What this task involves:
Single out the lines of the material that contain "console" and copy them.

Excerpted records:
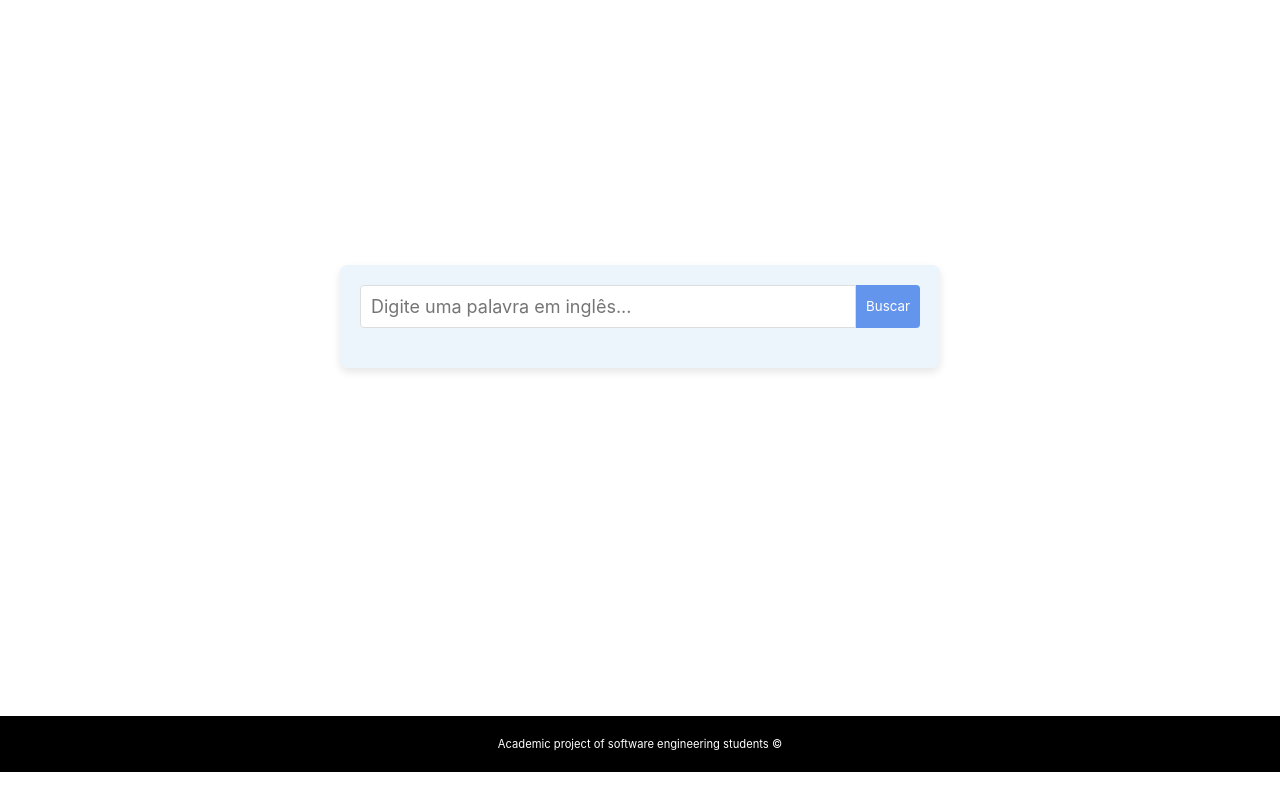
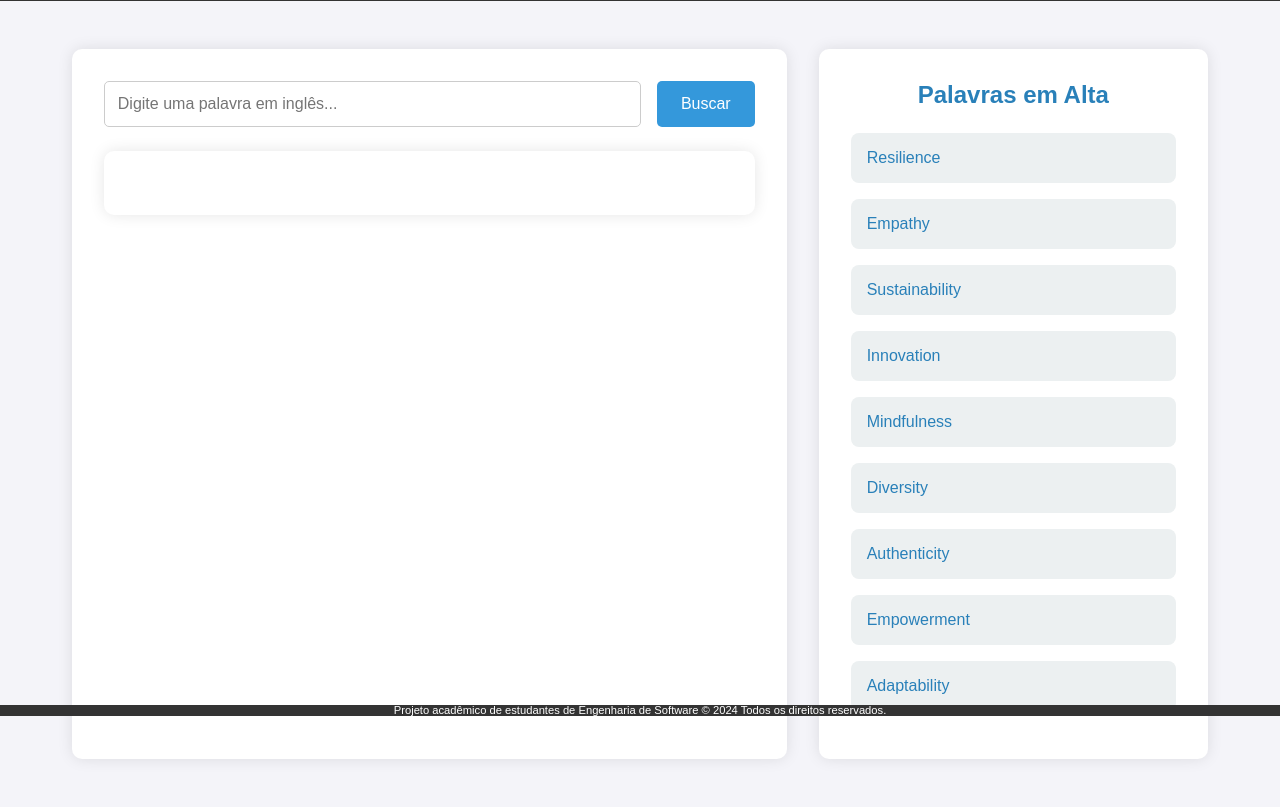
Before and after one commit to italodavii/Dicionario-Online-de-Ingles, a plain HTML site: page index.html in a window 1280 px wide. Shown: the part 84-891 px from the top of the page. Before the commit the page ends 856 px from the top, so only its background shows below. Drawn offline with Linux system fonts and the light colour scheme.

Commit message:
Reformulação completa da página

```diff
--- a/index.html
+++ b/index.html
@@ -1,34 +1,35 @@
 <!DOCTYPE html>
-<html lang="en">
+<html lang="pt-br">
 <head>
     <meta charset="UTF-8">
     <meta name="viewport" content="width=device-width, initial-scale=1.0">
-  <title>Dicionário Inglês</title>
+    <title>Dicionário Online de Inglês</title>
     <link rel="stylesheet" href="style.css">
-  <script src="script.js"></script>
 </head>
 <body>
     <header>
-    <img src="dictionary.png" alt="logo">
-    <h1>Dicionário de Inglês</h1>
+        <h1><img src="dictionary.png" alt="logo">Dicionário Online de Inglês</h1>
     </header>
-
-  <section>
     <div class="container">
-
+        <div class="search-container">
             <div class="input-group">
-        <input type="text" id="wordInput" placeholder="Digite uma palavra em inglês...">
+                <input type="text" id="wordInput" placeholder="Digite uma palavra em inglês..." onkeydown="if(event.key === 'Enter') buscarPalavra()">
                 <button onclick="buscarPalavra()">Buscar</button>
             </div>
+            <div class="result-container" id="resultContainer"></div>
+        </div>
 
-      <div class="result" id="resultContainer">
-        <!-- Tradução, significado e exemplo estão aqui -->
+        <div class="list-up">
+            <h2>Palavras em Alta</h2>
+            <!-- Botões serão gerados aqui pelo JavaScript -->
         </div>
+
     </div>
-  </section>
 
     <footer>
-  <p>Academic project of software engineering students ©</p>
+        <p>Projeto acadêmico de estudantes de Engenharia de Software © 2024 Todos os direitos reservados.</p>
     </footer>
+
+    <script src="script.js"></script>
 </body>
 </html>
--- a/script.js
+++ b/script.js
@@ -1,40 +1,86 @@
-const apiUrl = 'https://api.dictionaryapi.dev/api/v2/entries/en/';
+const apiUrl = "https://api.dictionaryapi.dev/api/v2/entries/en/"; // API de definições
+const translateUrl = "https://translate.googleapis.com/translate_a/single?client=gtx&sl=en&tl=pt&dt=t&q="; // API de tradução
 
-function buscarPalavra() {
-  const palavra = document.getElementById('wordInput').value;
-  fetch(`${apiUrl}${palavra}`)
-    .then(response => {
+function buscarPalavra(palavra = '') {
+    const inputPalavra = palavra || document.getElementById("wordInput").value;
+
+    // Primeira API - Definição da palavra
+    fetch(`${apiUrl}${inputPalavra}`)
+        .then((response) => {
             if (!response.ok) {
-        throw new Error('Erro na requisição');
+                throw new Error("Erro na requisição de definição");
             }
             return response.json();
         })
-    .then(data => {
+        .then((data) => {
             const significado = data[0].meanings[0].definitions[0].definition;
-      const exemploUso = data[0].meanings[0].definitions[0].example || 'Exemplo não disponível.';
+            const exemploUso = data[0].meanings[0].definitions[0].example || "Nenhum exemplo de uso encontrado.";
+            const categoriaGramatical = data[0].meanings[0].partOfSpeech || "Categoria gramatical não encontrada";
+            const sinônimos = data[0].meanings[0].synonyms || [];
+            const antônimos = data[0].meanings[0].antonyms || [];
+            const fonetica = data[0].phonetic || "Transcrição fonética não disponível";
 
-      traduzirPalavra(palavra, significado, exemploUso);
+            // Segunda API - Tradução da palavra
+            fetch(`${translateUrl}${encodeURIComponent(inputPalavra)}`)
+                .then((response) => response.json())
+                .then((data) => {
+                    const traducao = data[0][0][0];
+                    exibirResultado(inputPalavra, significado, exemploUso, traducao, sinônimos, antônimos, fonetica, categoriaGramatical);
                 })
-    .catch(error => {
-      console.error('Erro ao buscar dados:', error);
-      document.getElementById('resultContainer').innerHTML = '<p>Erro ao buscar dados. Tente novamente.</p>';
+                .catch((error) => {
+                    console.error("Erro ao traduzir:", error);
+                    document.getElementById("resultContainer").innerHTML = "<p>Erro ao traduzir a palavra.</p>";
+                });
+        })
+        .catch((error) => {
+            console.error("Erro ao buscar dados de definição:", error);
+            document.getElementById("resultContainer").innerHTML = "<p>Erro ao buscar dados de definição.<br>Verifique se a palavra esta correta e tente novamente.</p>";
         });
 }
 
-function traduzirPalavra(palavra, significado, exemploUso) {
-  const translateUrl = `https://translate.googleapis.com/translate_a/single?client=gtx&sl=en&tl=pt&dt=t&q=${encodeURIComponent(palavra)}`;
+function exibirResultado(palavra, significado, exemploUso, traducao, sinônimos, antônimos, fonetica, categoriaGramatical) {
+    // Convertendo sinônimos e antônimos para listas
+    const sinônimosLista = sinônimos.length > 0 ? sinônimos.join(', ') : "Nenhum sinônimo encontrado.";
+    const antônimosLista = antônimos.length > 0 ? antônimos.join(', ') : "Nenhum antônimo encontrado.";
 
-  fetch(translateUrl)
-    .then(response => response.json())
-    .then(data => {
-      const traducao = data[0][0][0];
-      let resultadoHTML = `<h2>Tradução:</h2><p>${traducao}</p>`;
-      resultadoHTML += `<h2>Significado:</h2><p>${significado}</p>`;
-      resultadoHTML += `<h2>Exemplo de Uso:</h2><p>${exemploUso}</p>`;
-      document.getElementById('resultContainer').innerHTML = resultadoHTML;
-    })
-    .catch(error => {
-      console.error('Erro ao traduzir:', error);
-      document.getElementById('resultContainer').innerHTML = '<p>Erro ao traduzir a palavra.</p>';
+    const resultadoHTML = `
+        <h2>Palavra: ${palavra}</h2>
+        <p><strong>Tradução:</strong> ${traducao}</p>
+        <p><strong>Significado:</strong> ${significado}</p>
+        <p><strong>Exemplo de uso:</strong> ${exemploUso}</p>
+        <p><strong>Categoria Gramatical:</strong> ${categoriaGramatical}</p>
+        <p><strong>Sinônimos:</strong> ${sinônimosLista}</p>
+        <p><strong>Antônimos:</strong> ${antônimosLista}</p>
+        <p><strong>Transcrição Fonética:</strong> ${fonetica}</p>
+    `;
+    document.getElementById("resultContainer").innerHTML = resultadoHTML;
+    document.getElementById("wordInput").value = ''; // Limpar o campo de input após a busca
+}
+
+// Para buscar ao pressionar Enter
+document.getElementById("wordInput").addEventListener("keypress", function(event) {
+    if (event.key === "Enter") {
+        buscarPalavra();
+    }
+});
+
+// Adicionar palavras no Em Alta
+const palavrasEmAlta = [
+    "Resilience", "Empathy", "Sustainability", "Innovation",
+    "Mindfulness", "Diversity", "Authenticity",
+    "Empowerment", "Adaptability"
+];
+
+function criarPalavrasEmAlta() {
+    const listUpContainer = document.querySelector('.list-up');
+
+    palavrasEmAlta.forEach(palavra => {
+        const button = document.createElement('button');
+        button.textContent = palavra;
+        button.onclick = () => buscarPalavra(palavra); // Adiciona a função de busca
+        listUpContainer.appendChild(button);
     });
 }
+
+// Chama a função quando o script for carregado
+criarPalavrasEmAlta();
--- a/style.css
+++ b/style.css
@@ -1,96 +1,145 @@
-*{
+* {
+    margin: 0;
     padding: 0;
-  margin: 0;
     box-sizing: border-box;
-  font-family: -apple-system, BlinkMacSystemFont, "Avenir Next", "Avenir",
-  "Segoe UI", "Lucida Grande", "Helvetica Neue", "Helvetica", "Fira Sans",
-  "Roboto", "Noto", "Droid Sans", "Cantarell", "Oxygen", "Ubuntu",
-  "Franklin Gothic Medium", "Century Gothic", "Liberation Sans", sans-serif;
 }
 
-header{
-  width: 100%;
-  height: 10vh;
-  background-color: black;
-  display: flex;
-  justify-content: center;
-  align-items: center;
-  position: fixed;
+body {
+    font-family: Arial, sans-serif;
+    background-color: #f4f4f9;
 }
 
-header img{
-  width: 3.5rem;
-  margin-right: 1rem;
-}
-
-header h1{
-  font-weight: bold;
-  letter-spacing: 0.6rem;
+header {
+    background-color: #333;
     color: white;
-}
-
-section{
-  width: 100%;
-  height: 100vh;
+    padding: 1.5rem;
     display: flex;
     justify-content: center;
     align-items: center;
 }
 
+header img{
+    width: 2rem;
+    margin-right: 0.8rem;
+}
+
+header h1{
+    display: flex;
+    align-items: center;
+}
+
 .container {
-  width: 100%;
-  max-width: 600px;
-  padding: 20px;
-  background-color: #fff;
-  border-radius: 8px;
-  box-shadow: 0 4px 8px rgba(0, 0, 0, 0.1);
-  background-color: #ecf4fc;
+    display: flex;
+    gap: 2rem;
+    max-width: 1200px;
+    margin: 3rem auto;
+    padding: 0 2rem;
+}
+
+.search-container {
+    flex: 2;
+    background-color: white;
+    padding: 2rem;
+    border-radius: 10px;
+    box-shadow: 0 0 15px rgba(0, 0, 0, 0.1);
 }
 
 .input-group {
     display: flex;
-  margin-bottom: 20px;
+    gap: 1rem;
+    margin-bottom: 1.5rem;
 }
 
-.input-group input {
-  flex: 1;
-  padding: 10px;
-  border: 1px solid #ddd;
-  border-radius: 4px 0 0 4px;
-  font-size: 18px;
+input {
+    padding: 0.8rem;
+    border-radius: 5px;
+    border: 1px solid #ccc;
+    font-size: 1rem;
+    width: 100%;
 }
 
-.input-group button {
-  padding: 10px;
+button {
+    padding: 0.8rem 1.5rem;
+    background-color: #3498db;
+    color: white;
     border: none;
-  background-color: #6495ED;
-  color: white;
-  border-radius: 0 4px 4px 0;
+    border-radius: 5px;
+    font-size: 1rem;
     cursor: pointer;
+    transition: background-color 0.3s;
 }
 
-.result {
-  margin-top: 20px;
+button:hover {
+    background-color: #2980b9;
 }
 
-.result h2 {
-  font-size: 17px;
-  margin-top: 15px;
-  color: #6495ED;
+.list-up {
+    background-color: white;
+    padding: 2rem;
+    border-radius: 10px;
+    box-shadow: 0 0 15px rgba(0, 0, 0, 0.1);
+    flex: 1;
 }
 
-.result p {
-  margin: 10px 0;
-  padding: 0;
+.list-up h2 {
+    font-size: 1.5rem;
+    margin-bottom: 1.5rem;
+    text-align: center;
+    color: #2980b9;
 }
 
-footer{
+.list-up button {
     width: 100%;
-  height: 7vh;
-  background-color: black;
+    padding: 1rem;
+    margin-bottom: 1rem;
+    background-color: #ecf0f1;
+    color: #2980b9;
+    border: none;
+    text-align: left;
+    border-radius: 8px;
+    font-size: 1rem;
+    cursor: pointer;
+    transition: background-color 0.3s;
+}
+
+.list-up button:hover {
+    background-color: #3498db;
+    color: white;
+}
+
+.result-container {
+    background-color: #fff;
+    padding: 2rem;
+    border-radius: 10px;
+    box-shadow: 0 0 15px rgba(0, 0, 0, 0.1);
+    margin-top: 1.5rem;
+}
+
+.result-container h2 {
+    font-size: 1.5rem;
+    color: #2980b9;
+}
+
+.result-container p {
+    font-size: 1.2rem;
+    margin-top: 1rem;
+    color: #555;
+}
+
+footer {
+    width: 100%;
+    height: 1.4vh;
+    background-color: #333;
+    color: white;
     display: flex;
     justify-content: center;
     align-items: center;
-  color: white;
     font-size: 0.7rem;
+    position: fixed;
+    bottom: 0;
+    left: 0;
 }
+
+footer p {
+    margin: 0;
+}
```
Also changed, not shown: back.png (added), 1 other file. Lines whose indentation alone changed are shown as unchanged.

Expected answer:
-      console.error('Erro ao buscar dados:', error);
+                    console.error("Erro ao traduzir:", error);
+            console.error("Erro ao buscar dados de definição:", error);
-      console.error('Erro ao traduzir:', error);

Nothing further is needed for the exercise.